START Input records
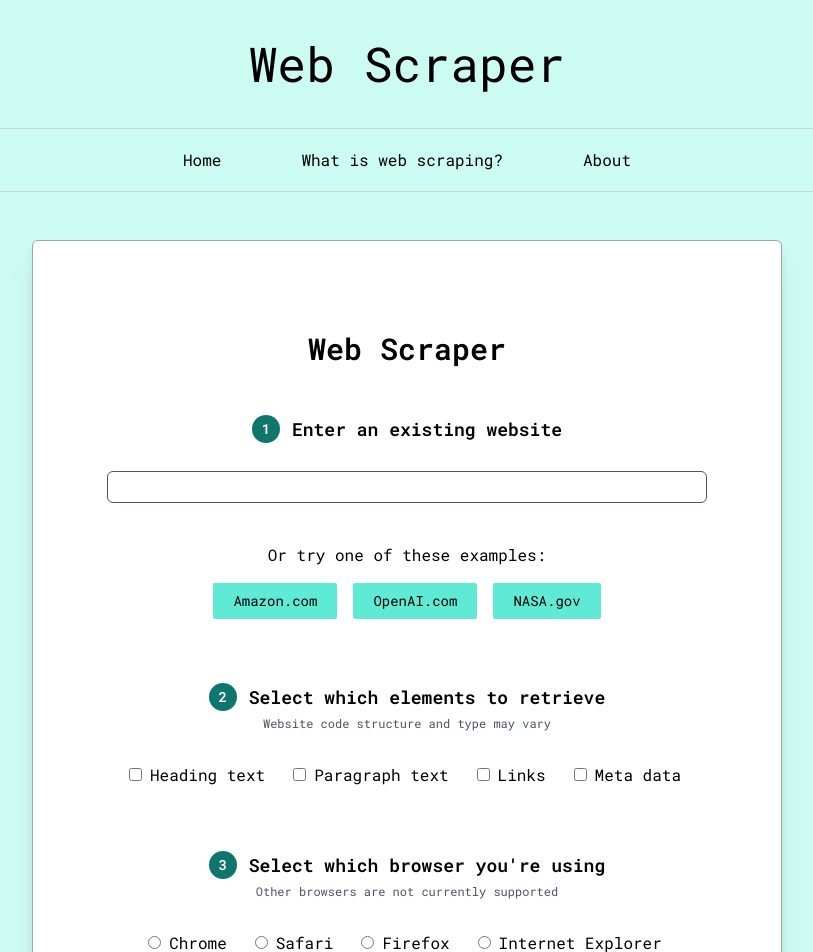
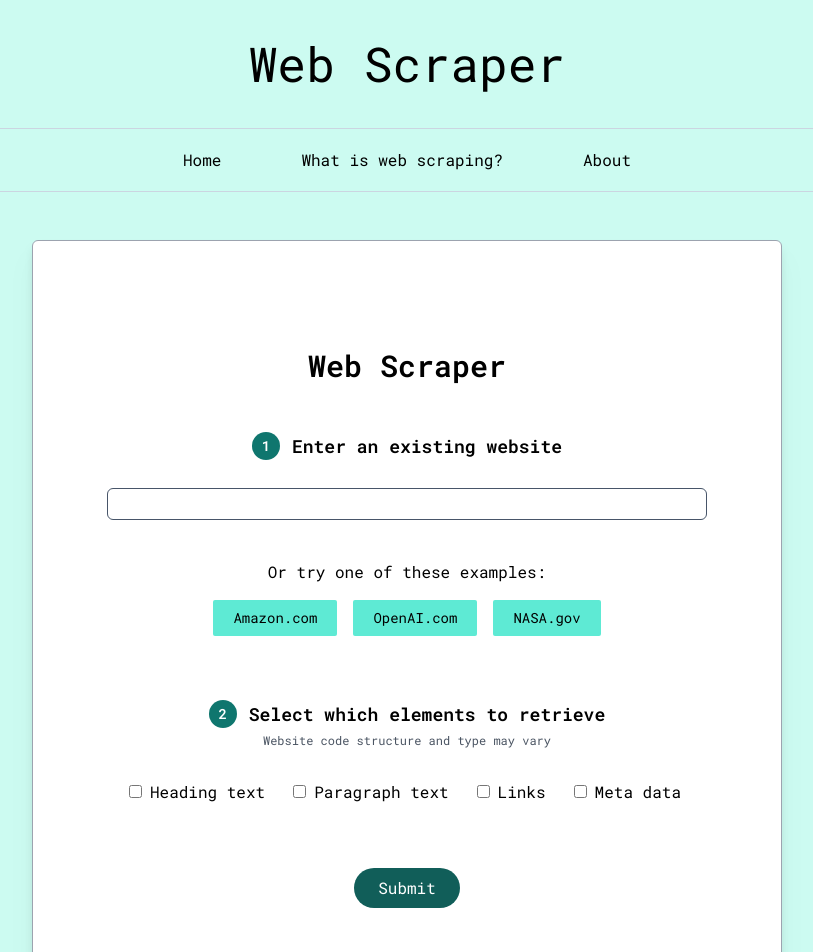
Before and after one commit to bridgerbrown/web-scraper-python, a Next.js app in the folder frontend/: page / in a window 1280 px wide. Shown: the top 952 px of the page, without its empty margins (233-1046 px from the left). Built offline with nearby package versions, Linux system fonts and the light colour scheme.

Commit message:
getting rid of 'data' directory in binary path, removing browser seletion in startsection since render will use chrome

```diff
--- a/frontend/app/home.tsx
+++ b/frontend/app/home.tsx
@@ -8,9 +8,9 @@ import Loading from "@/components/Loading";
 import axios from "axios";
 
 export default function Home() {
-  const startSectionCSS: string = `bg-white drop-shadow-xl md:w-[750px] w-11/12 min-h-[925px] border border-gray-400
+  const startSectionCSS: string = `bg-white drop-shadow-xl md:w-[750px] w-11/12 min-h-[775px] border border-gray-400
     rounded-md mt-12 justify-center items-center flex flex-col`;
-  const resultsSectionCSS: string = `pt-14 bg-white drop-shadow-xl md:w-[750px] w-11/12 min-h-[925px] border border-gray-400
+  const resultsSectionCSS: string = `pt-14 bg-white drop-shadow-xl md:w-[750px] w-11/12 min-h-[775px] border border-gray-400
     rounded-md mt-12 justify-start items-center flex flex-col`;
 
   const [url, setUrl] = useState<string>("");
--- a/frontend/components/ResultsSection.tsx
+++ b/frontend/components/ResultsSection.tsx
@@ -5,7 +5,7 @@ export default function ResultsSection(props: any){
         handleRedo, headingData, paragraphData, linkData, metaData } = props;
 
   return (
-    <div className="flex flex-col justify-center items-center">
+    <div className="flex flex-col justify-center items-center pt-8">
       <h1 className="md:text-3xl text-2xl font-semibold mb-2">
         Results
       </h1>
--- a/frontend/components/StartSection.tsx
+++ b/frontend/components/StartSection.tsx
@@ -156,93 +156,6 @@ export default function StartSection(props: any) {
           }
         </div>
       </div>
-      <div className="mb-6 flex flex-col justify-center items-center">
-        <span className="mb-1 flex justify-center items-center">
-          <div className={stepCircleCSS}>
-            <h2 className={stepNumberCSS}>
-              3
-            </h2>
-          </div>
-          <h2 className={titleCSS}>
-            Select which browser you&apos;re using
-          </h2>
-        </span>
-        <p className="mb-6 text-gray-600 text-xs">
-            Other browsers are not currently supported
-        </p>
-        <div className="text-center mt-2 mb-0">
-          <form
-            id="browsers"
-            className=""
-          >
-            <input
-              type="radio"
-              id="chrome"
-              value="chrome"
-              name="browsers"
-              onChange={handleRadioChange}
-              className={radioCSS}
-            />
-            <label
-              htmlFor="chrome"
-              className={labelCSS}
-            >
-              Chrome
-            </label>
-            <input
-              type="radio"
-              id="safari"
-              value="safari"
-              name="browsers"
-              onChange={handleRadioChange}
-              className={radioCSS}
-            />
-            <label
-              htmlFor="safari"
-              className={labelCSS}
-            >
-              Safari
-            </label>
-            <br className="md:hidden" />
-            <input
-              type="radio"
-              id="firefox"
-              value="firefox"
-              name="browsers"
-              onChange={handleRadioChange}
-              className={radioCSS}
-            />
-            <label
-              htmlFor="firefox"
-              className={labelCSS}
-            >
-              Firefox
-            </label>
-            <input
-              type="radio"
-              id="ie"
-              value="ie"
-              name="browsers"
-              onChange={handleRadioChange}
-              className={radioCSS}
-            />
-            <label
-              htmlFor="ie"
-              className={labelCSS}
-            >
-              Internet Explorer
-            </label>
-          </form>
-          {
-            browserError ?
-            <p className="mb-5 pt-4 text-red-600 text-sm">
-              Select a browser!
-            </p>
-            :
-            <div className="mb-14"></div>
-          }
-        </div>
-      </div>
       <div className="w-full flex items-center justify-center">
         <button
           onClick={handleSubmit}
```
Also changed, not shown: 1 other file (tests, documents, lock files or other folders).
END Input records
START Input records
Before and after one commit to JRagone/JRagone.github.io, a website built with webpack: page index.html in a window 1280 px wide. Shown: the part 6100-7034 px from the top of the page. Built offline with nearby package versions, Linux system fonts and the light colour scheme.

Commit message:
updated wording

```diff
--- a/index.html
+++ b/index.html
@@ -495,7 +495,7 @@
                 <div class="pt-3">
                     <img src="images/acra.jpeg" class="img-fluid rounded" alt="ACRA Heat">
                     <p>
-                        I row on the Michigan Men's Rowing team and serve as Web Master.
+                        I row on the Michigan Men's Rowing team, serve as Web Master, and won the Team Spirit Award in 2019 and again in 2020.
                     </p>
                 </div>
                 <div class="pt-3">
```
END Input records
START Input records
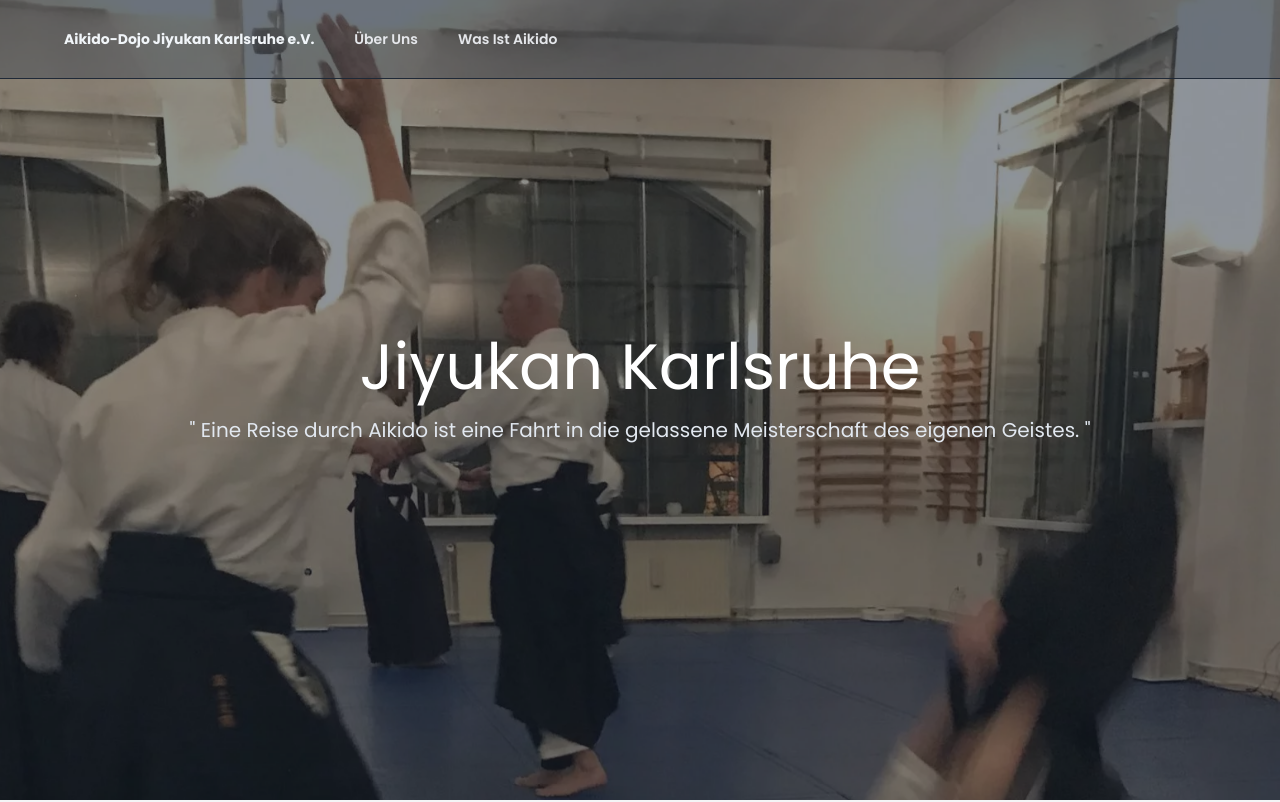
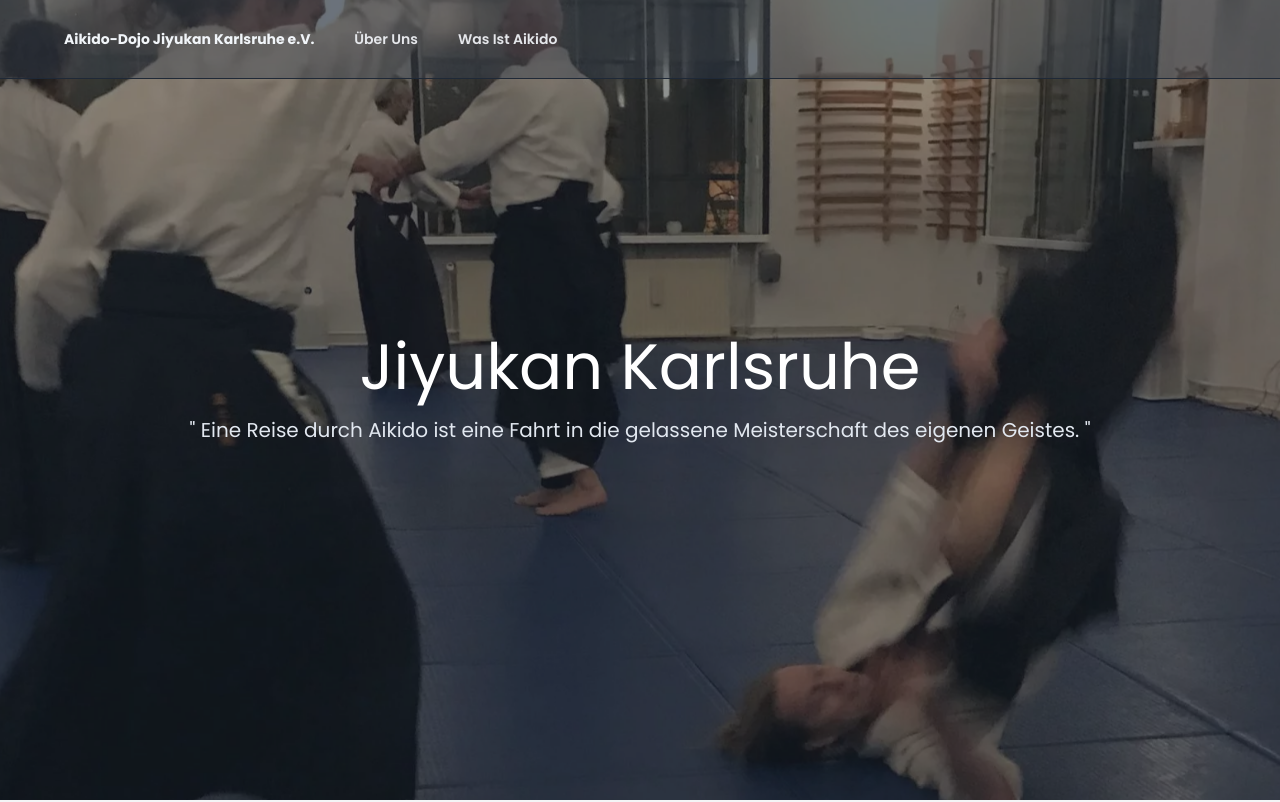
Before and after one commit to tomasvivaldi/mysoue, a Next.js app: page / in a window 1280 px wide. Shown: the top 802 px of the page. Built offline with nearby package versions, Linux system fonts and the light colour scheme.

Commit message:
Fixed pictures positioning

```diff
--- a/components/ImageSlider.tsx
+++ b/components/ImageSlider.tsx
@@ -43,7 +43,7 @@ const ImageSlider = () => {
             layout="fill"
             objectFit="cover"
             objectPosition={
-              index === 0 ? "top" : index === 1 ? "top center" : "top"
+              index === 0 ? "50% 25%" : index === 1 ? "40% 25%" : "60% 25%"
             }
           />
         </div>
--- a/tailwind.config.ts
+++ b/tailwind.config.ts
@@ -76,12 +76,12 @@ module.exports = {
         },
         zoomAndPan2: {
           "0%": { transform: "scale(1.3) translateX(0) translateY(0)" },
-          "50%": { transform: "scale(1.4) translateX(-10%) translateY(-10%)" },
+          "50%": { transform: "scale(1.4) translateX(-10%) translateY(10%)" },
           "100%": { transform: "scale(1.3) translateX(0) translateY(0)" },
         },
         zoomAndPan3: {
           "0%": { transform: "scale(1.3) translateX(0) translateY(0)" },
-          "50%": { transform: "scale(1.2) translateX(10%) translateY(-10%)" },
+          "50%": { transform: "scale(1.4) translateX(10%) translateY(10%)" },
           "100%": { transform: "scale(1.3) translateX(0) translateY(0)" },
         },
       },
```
END Input records
*Instructions for the task:*
Filter on the word "default": copy each matching line from the entries above.

*Exercise response:*
 export default function Home() {
@@ -5,7 +5,7 @@ export default function ResultsSection(props: any){
@@ -156,93 +156,6 @@ export default function StartSection(props: any) {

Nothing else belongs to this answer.